Soledad Rodriguez Gonzalez Killed in 18-Wheeler Hit-and-Run on SH 176 near Andrews, TX
UPDATE (November 15, 2022): The victim of this accident has been identified as 87-year-old Soledad Rodriguez Gonzalez.
Andrews, TX — November 9, 2022, fatalities were reported after a semi-truck allegedly fled a crash on State Highway 176 near Andrews.
Authorities say the incident happened around 12:30 p.m. on Highway 176 near FM 1788. Preliminary investigation suggests an eastbound Ford Expedition tried to pass a semi-truck ahead of it, but the big rig changed lanes while the SUV was next to it. The two collided and the Ford overturned, ejecting a passenger. After the impact the truck left the scene without stopping.
The ejected passenger died in the accident. No other injuries were reported.
The investigation is ongoing as DPS seeks the runaway truck, which police say had a white cab and was hauling 4-5 large pipes on a flatbed trailer. It may have left side damage and red paint on it after transfer from the passenger vehicle.
No further information is currently available.
Commentary on Soledad Rodriguez Gonzalez Hit-and-Run near Andrews
Many people feel like hit-and-run accidents are difficult, even impossible, to solve--even when the vehicle that flees is as large and conspicuous as an 18-wheeler. It's important not to lose hope, though; even months after a crash, someone may connect the dots and come forward to help.
In a recent case, for example, a family came to us after their loved one was fatally hit by an 18-wheeler. The trucker fled the scene and authorities couldn't find enough information to identify the truck or a suspect. To help out we circulated all the known details and developments through the blog, and a couple eventually contacted us saying they witnessed the crash first-hand.
It turns out they saw what happened, followed the truck, wrote down its company information and license plate, and only stopped because the trucker tried to run them off the road. They went to the police with what they had but somehow the information got misplaced and no one ever followed up. When that effort bore no fruit, the couple contacted us and we made sure the information was put to use.
Thanks to them the runaway truck driver (who it turned out was high on meth when he fled) answered for his actions. Moreover, his employer was held properly accountable for the damage he caused and the victim's family got some much-needed help and closure.

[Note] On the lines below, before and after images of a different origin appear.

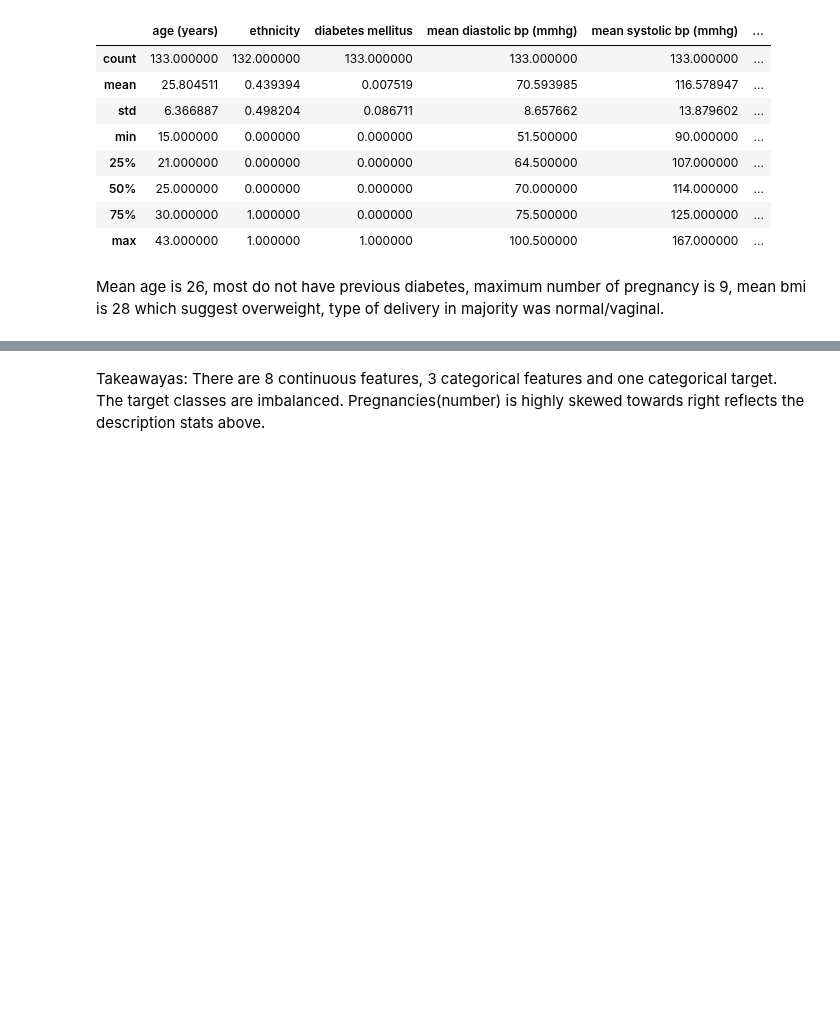
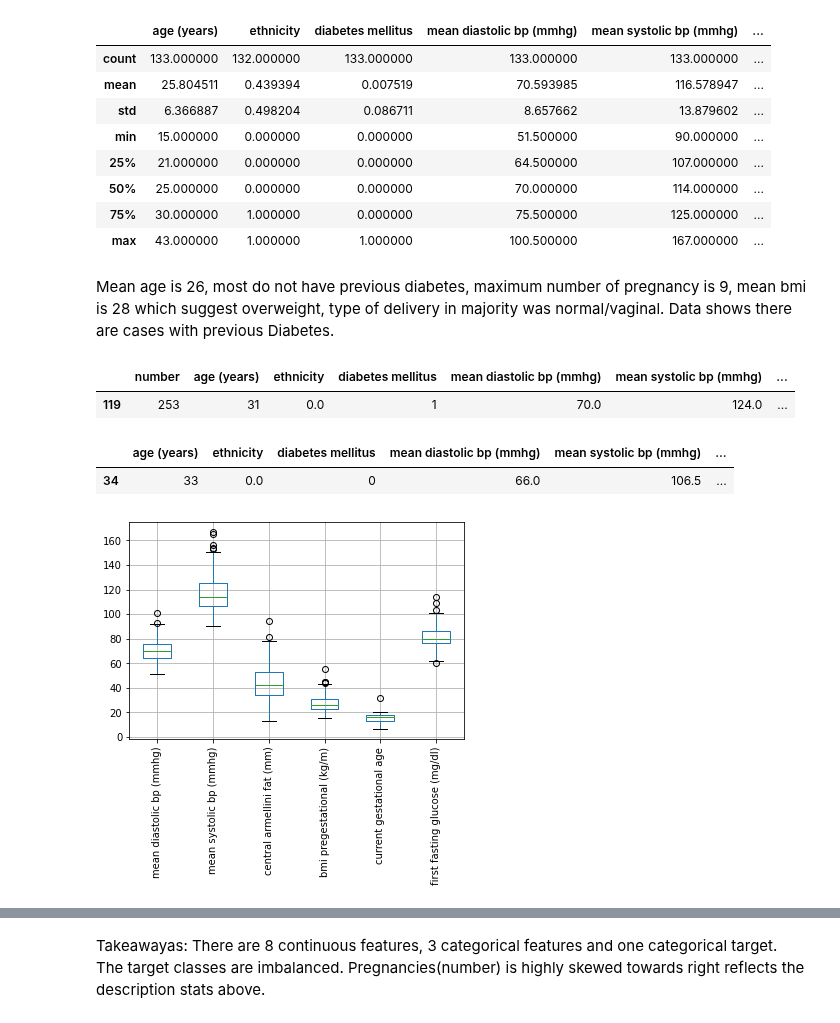
Before and after one commit to Harmeet2504/Insight_Health, a Jupyter notebook: notebooks/EDA.ipynb, the cells around one changed output, grey strips where cells are left out. Cells and saved outputs as stored; diff of their text form; code cells hidden in the pictures; blank space fills up the shorter version.

```diff
--- a/notebooks/EDA.ipynb
+++ b/notebooks/EDA.ipynb
@@ -62,6 +74,23 @@ df.describe()
 | 75% | 30.000000 | 1.000000 | 0.000000 | 75.500000 | 125.000000 | ... |
 | max | 43.000000 | 1.000000 | 1.000000 | 100.500000 | 167.000000 | ... |
 # %% [markdown]
-Mean age is 26, most do not have previous diabetes, maximum number of pregnancy is 9, mean bmi is 28 which suggest overweight, type of delivery in majority was normal/vaginal.
+Mean age is 26, most do not have previous diabetes, maximum number of pregnancy is 9, mean bmi is 28 which suggest overweight, type of delivery in majority was normal/vaginal. Data shows there are cases with previous Diabetes.
+# %%
+#Check previous diabetic cases
+df.loc[df["diabetes mellitus"]==1]
+# %% [output]
+|  | number | age (years) | ethnicity | diabetes mellitus | mean diastolic bp (mmhg) | mean systolic bp (mmhg) | ... |
+| 119 | 253 | 31 | 0.0 | 1 | 70.0 | 124.0 | ... |
+# %%
+#Check how many cases are past week 25 in current gestational age (since idea is to collect data prior to week 26)
+df.loc[df["current gestational age"]>25]
+# %% [output]
+|  | age (years) | ethnicity | diabetes mellitus | mean diastolic bp (mmhg) | mean systolic bp (mmhg) | ... |
+| 34 | 33 | 0.0 | 0 | 66.0 | 106.5 | ... |
+# %%
+#Check for outliers
+boxplot = df.boxplot(column=['mean diastolic bp (mmhg)', 'mean systolic bp (mmhg)', 'central armellini fat (mm)', 'bmi pregestational (kg/m)', 'current gestational age', 'first fasting glucose (mg/dl)'],rot=90)
+# %% [output]
+[figure, added]
 # %%
 #Check data distribution
```
Also changed, not shown: parts of 23 cells of this notebook.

That's something of a best-case scenario, but it's possible that similar efforts here could yield positive results. If someone witnessed the wreck or even just saw a damaged truck hauling pipes soon afterward, they could still come forward. Investigators can then find out more about what caused the crash and who's responsible. I'm sure they're doing their best to resolve this, but maybe independent efforts would also help move things forward.